– Paul Baribault, President and CEO of San Diego Zoo Global

The work of San Diego Zoo Global is made possible with support from their incredible donors, committed to saving species from the brink of extinction.

Featured above: Koalas being released back into their natural habitat in the Blue Mountains (Image: Ian Brown)

Thank you to Taronga Zoo

Science for Wildlife are incredibly grateful for Taronga’s assistance and expertise in providing a safe haven for these rescued koalas during the bushfire crisis. Taronga keepers and vets have worked hard to make sure the koalas coped as well as possible during their stay in captivity and we were relieved to know they were in good hands.

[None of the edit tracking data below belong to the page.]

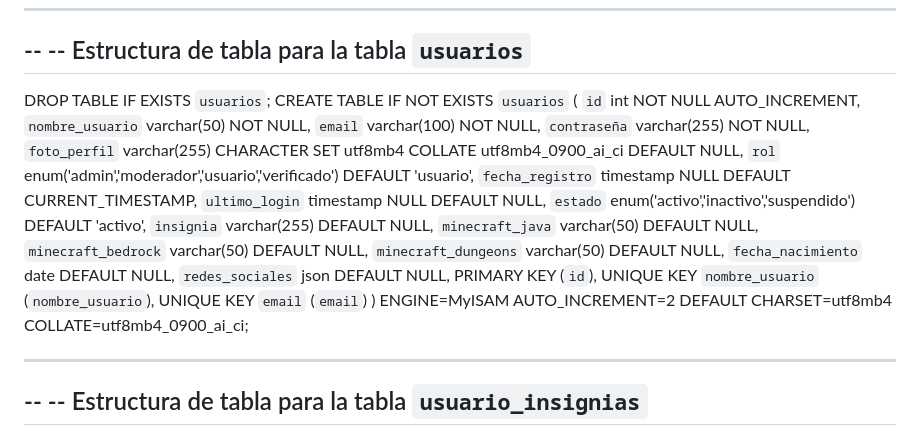
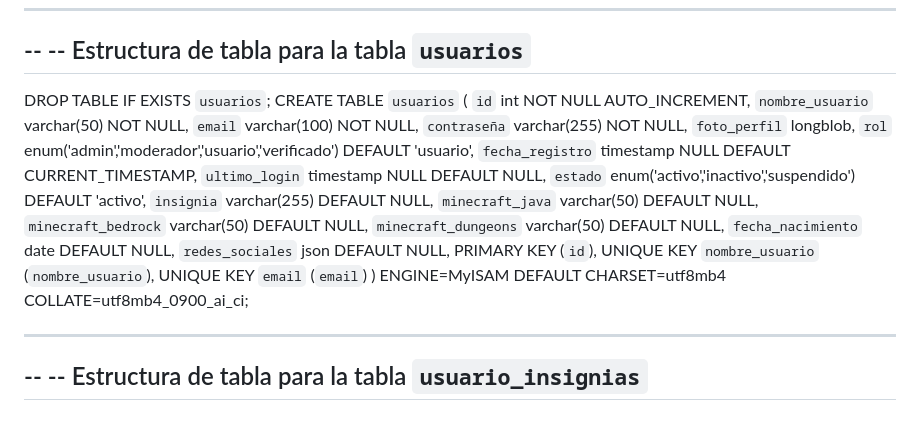
Before and after one commit to JUANDANIEL1470/minehive, a Markdown page: README.md, the part around the change. Drawn GitHub-style.

```diff
--- a/README.md
+++ b/README.md
@@ -227,12 +227,12 @@ CREATE TABLE IF NOT EXISTS `texturas` (
 --
 
 DROP TABLE IF EXISTS `usuarios`;
-CREATE TABLE IF NOT EXISTS `usuarios` (
+CREATE TABLE `usuarios` (
   `id` int NOT NULL AUTO_INCREMENT,
   `nombre_usuario` varchar(50) NOT NULL,
   `email` varchar(100) NOT NULL,
   `contraseña` varchar(255) NOT NULL,
-  `foto_perfil` varchar(255) CHARACTER SET utf8mb4 COLLATE utf8mb4_0900_ai_ci DEFAULT NULL,
+  `foto_perfil` longblob,
   `rol` enum('admin','moderador','usuario','verificado') DEFAULT 'usuario',
   `fecha_registro` timestamp NULL DEFAULT CURRENT_TIMESTAMP,
   `ultimo_login` timestamp NULL DEFAULT NULL,
@@ -246,7 +246,7 @@ CREATE TABLE IF NOT EXISTS `usuarios` (
   PRIMARY KEY (`id`),
   UNIQUE KEY `nombre_usuario` (`nombre_usuario`),
   UNIQUE KEY `email` (`email`)
-) ENGINE=MyISAM AUTO_INCREMENT=2 DEFAULT CHARSET=utf8mb4 COLLATE=utf8mb4_0900_ai_ci;
+) ENGINE=MyISAM DEFAULT CHARSET=utf8mb4 COLLATE=utf8mb4_0900_ai_ci;
 
 -- --------------------------------------------------------
 
```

“Due to the extensive experience and expertise of our keepers and veterinary staff, Taronga is best placed to assist in emergency situations when animals, like these 12 koalas, need emergency housing and care. We were so pleased to be able to assist Science 4 Wildlife on their mission to save these incredibly valuable koalas.”

– Nick Boyle, Taronga’s Director of Welfare, Conservation and Science

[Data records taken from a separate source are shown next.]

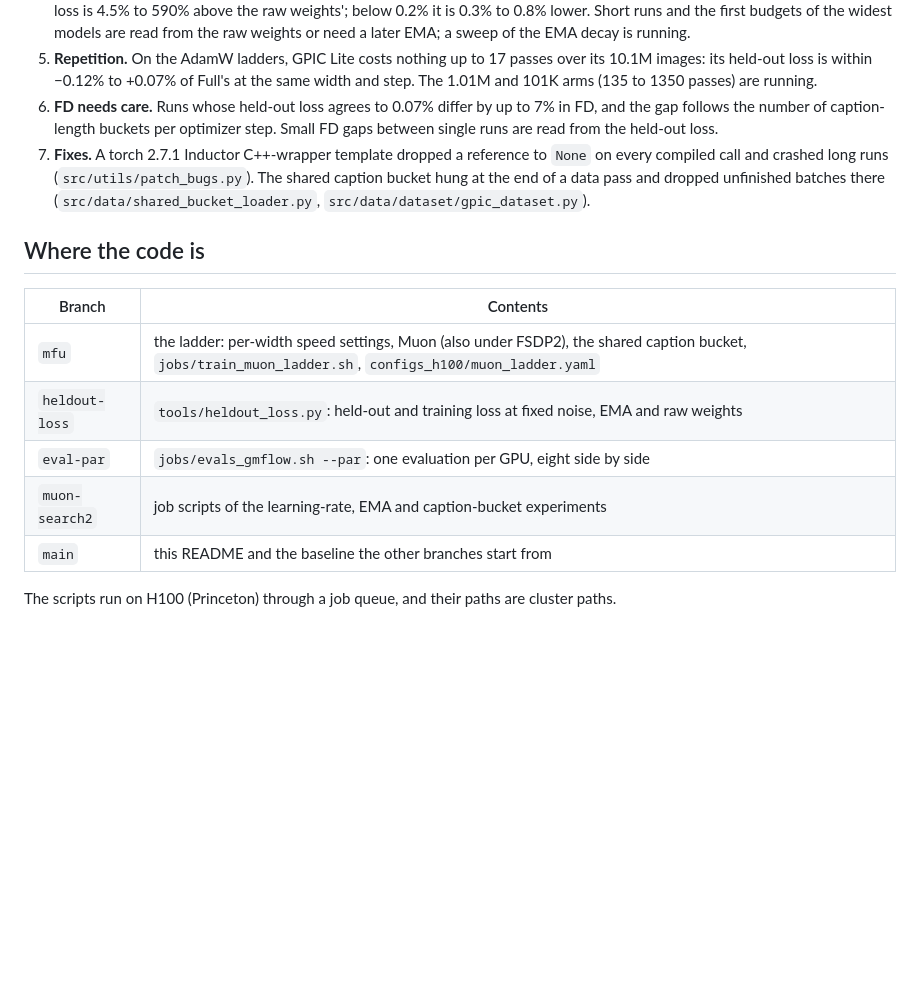
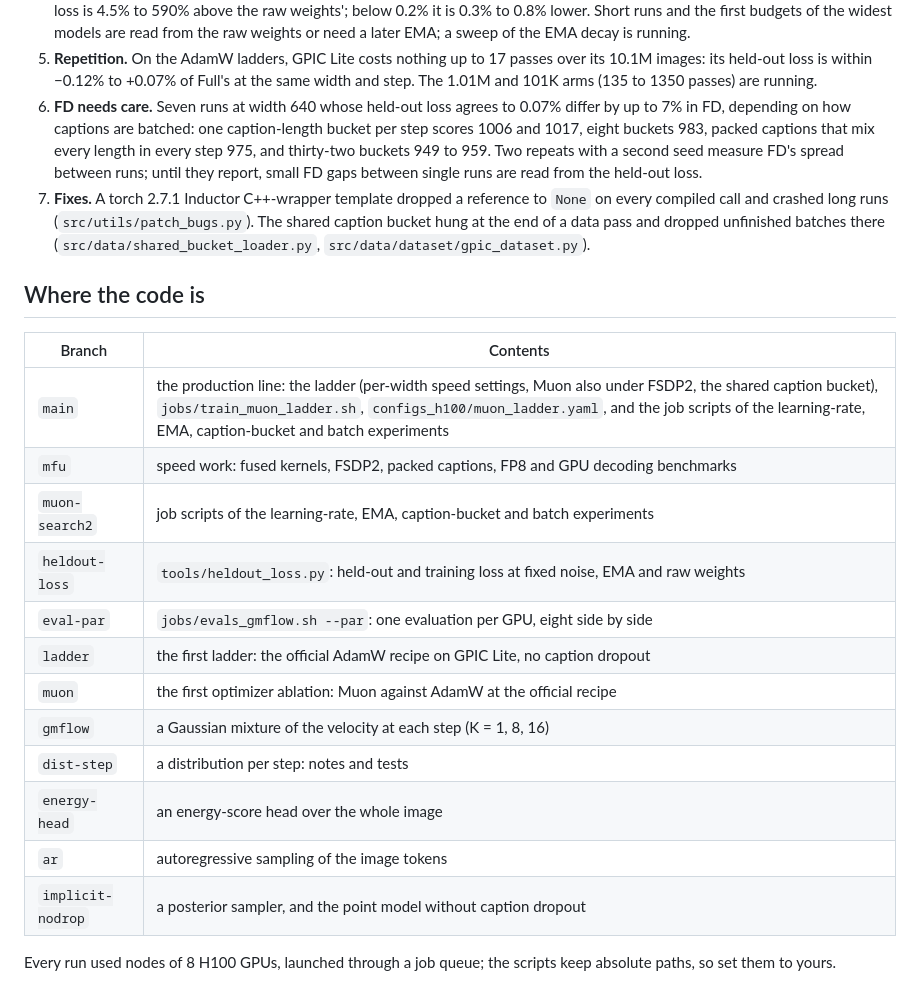
Before and after one commit to wenhaochai/generating-distributions, a Markdown page: README.md, the part around one of its changes. Drawn GitHub-style; blank space fills up the shorter version.

Commit message:
README for the public main: no cluster name (owner: 「公开仓库不要提及h100」, 「说H100就行」), main as the production line and every public branch in the table, today's results (smaller rates lose at every width, width 1280 at 6.8e-3, FD of seven runs by caption batching), and a fourth figure: every evaluation against 6ND, our frontier against the official recipe
Co-Authored-By: Claude Opus 5.5 <noreply@anthropic.com>
Claude-Session: https://claude.ai/code/session_01Dj2myTCELmdJC3HxvFjMpm

```diff
--- a/README.md
+++ b/README.md
@@ -36,17 +40,24 @@ This repository is a fork of the GPIC code release ([keshik6/gpic](https://githu
 
 4. **The EMA lags in short runs.** The EMA starts at the initial weights and keeps 0.9996^step of them. Above a 1% share its held-out loss is 4.5% to 590% above the raw weights'; below 0.2% it is 0.3% to 0.8% lower. Short runs and the first budgets of the widest models are read from the raw weights or need a later EMA; a sweep of the EMA decay is running.
 5. **Repetition.** On the AdamW ladders, GPIC Lite costs nothing up to 17 passes over its 10.1M images: its held-out loss is within −0.12% to +0.07% of Full's at the same width and step. The 1.01M and 101K arms (135 to 1350 passes) are running.
-6. **FD needs care.** Runs whose held-out loss agrees to 0.07% differ by up to 7% in FD, and the gap follows the number of caption-length buckets per optimizer step. Small FD gaps between single runs are read from the held-out loss.
+6. **FD needs care.** Seven runs at width 640 whose held-out loss agrees to 0.07% differ by up to 7% in FD, depending on how captions are batched: one caption-length bucket per step scores 1006 and 1017, eight buckets 983, packed captions that mix every length in every step 975, and thirty-two buckets 949 to 959. Two repeats with a second seed measure FD's spread between runs; until they report, small FD gaps between single runs are read from the held-out loss.
 7. **Fixes.** A torch 2.7.1 Inductor C++-wrapper template dropped a reference to `None` on every compiled call and crashed long runs (`src/utils/patch_bugs.py`). The shared caption bucket hung at the end of a data pass and dropped unfinished batches there (`src/data/shared_bucket_loader.py`, `src/data/dataset/gpic_dataset.py`).
 
 ## Where the code is
 
 | Branch | Contents |
 |---|---|
-| `mfu` | the ladder: per-width speed settings, Muon (also under FSDP2), the shared caption bucket, `jobs/train_muon_ladder.sh`, `configs_h100/muon_ladder.yaml` |
+| `main` | the production line: the ladder (per-width speed settings, Muon also under FSDP2, the shared caption bucket), `jobs/train_muon_ladder.sh`, `configs_h100/muon_ladder.yaml`, and the job scripts of the learning-rate, EMA, caption-bucket and batch experiments |
+| `mfu` | speed work: fused kernels, FSDP2, packed captions, FP8 and GPU decoding benchmarks |
+| `muon-search2` | job scripts of the learning-rate, EMA, caption-bucket and batch experiments |
 | `heldout-loss` | `tools/heldout_loss.py`: held-out and training loss at fixed noise, EMA and raw weights |
 | `eval-par` | `jobs/evals_gmflow.sh --par`: one evaluation per GPU, eight side by side |
-| `muon-search2` | job scripts of the learning-rate, EMA and caption-bucket experiments |
-| `main` | this README and the baseline the other branches start from |
+| `ladder` | the first ladder: the official AdamW recipe on GPIC Lite, no caption dropout |
+| `muon` | the first optimizer ablation: Muon against AdamW at the official recipe |
+| `gmflow` | a Gaussian mixture of the velocity at each step (K = 1, 8, 16) |
+| `dist-step` | a distribution per step: notes and tests |
+| `energy-head` | an energy-score head over the whole image |
+| `ar` | autoregressive sampling of the image tokens |
+| `implicit-nodrop` | a posterior sampler, and the point model without caption dropout |
 
-The scripts run on H100 (Princeton) through a job queue, and their paths are cluster paths.
+Every run used nodes of 8 H100 GPUs, launched through a job queue; the scripts keep absolute paths, so set them to yours.
```
Also changed, not shown: other parts of README.md (+7 -3 lines), docs/readme/readme_all_points.png (added).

Taronga Staff

Featured above: Koalas being prepared for release at Taronga Zoo (Image: KDVideo)

Thank you to our Science for Wildlife Volunteers

Science for Wildlife volunteers have been amazing throughout this whole process. Working with our research team, they helped with the rescue including radio-tracking and locating the koalas, transporting them to Taronga Zoo, and then over 3 months ensuring an ongoing supply of local food to them (browse), collected every week from Kanangra-Boyd which is a 5hr return drive. They also assisted with the logistics of the release process and with monitoring the koalas. To everyone who has helped, a heartfelt thank you, this whole process has been a huge team effort.


Featured above: The Science for wildlife team celebrates after the final koala is released, as 20mm of rain falls on them! (Image: KDVideo)

What’s next for our Koalas?

The reintroduction of these koalas back to their natural habitat is just the next stage in what conservationists know will be a long-term effort to recover koala populations in the area.

“There is still a lot of work to be done to assess what is left of koalas in this region and plan for population recovery. We are dedicated to continuing to support this critical work to conserve a significant koala population.”

– Paul Baribault, President and CEO of San Diego Zoo Global

The radio-tracking devices fitted to the koalas will ensure that the Science for Wildlife team can monitor their welfare, and also learn more about how koalas use the landscape after fire. This should tell us where else we might find pockets of surviving koalas. Finally, the technology will help the Science for Wildlife team plan a future for koalas under climate change, where more frequent and intense fires are expected.

To learn more about the Blue Mountains Koala Project, visit our project page here.

For projects updates and to learn more about Science for Wildlife community, visit our projects page here.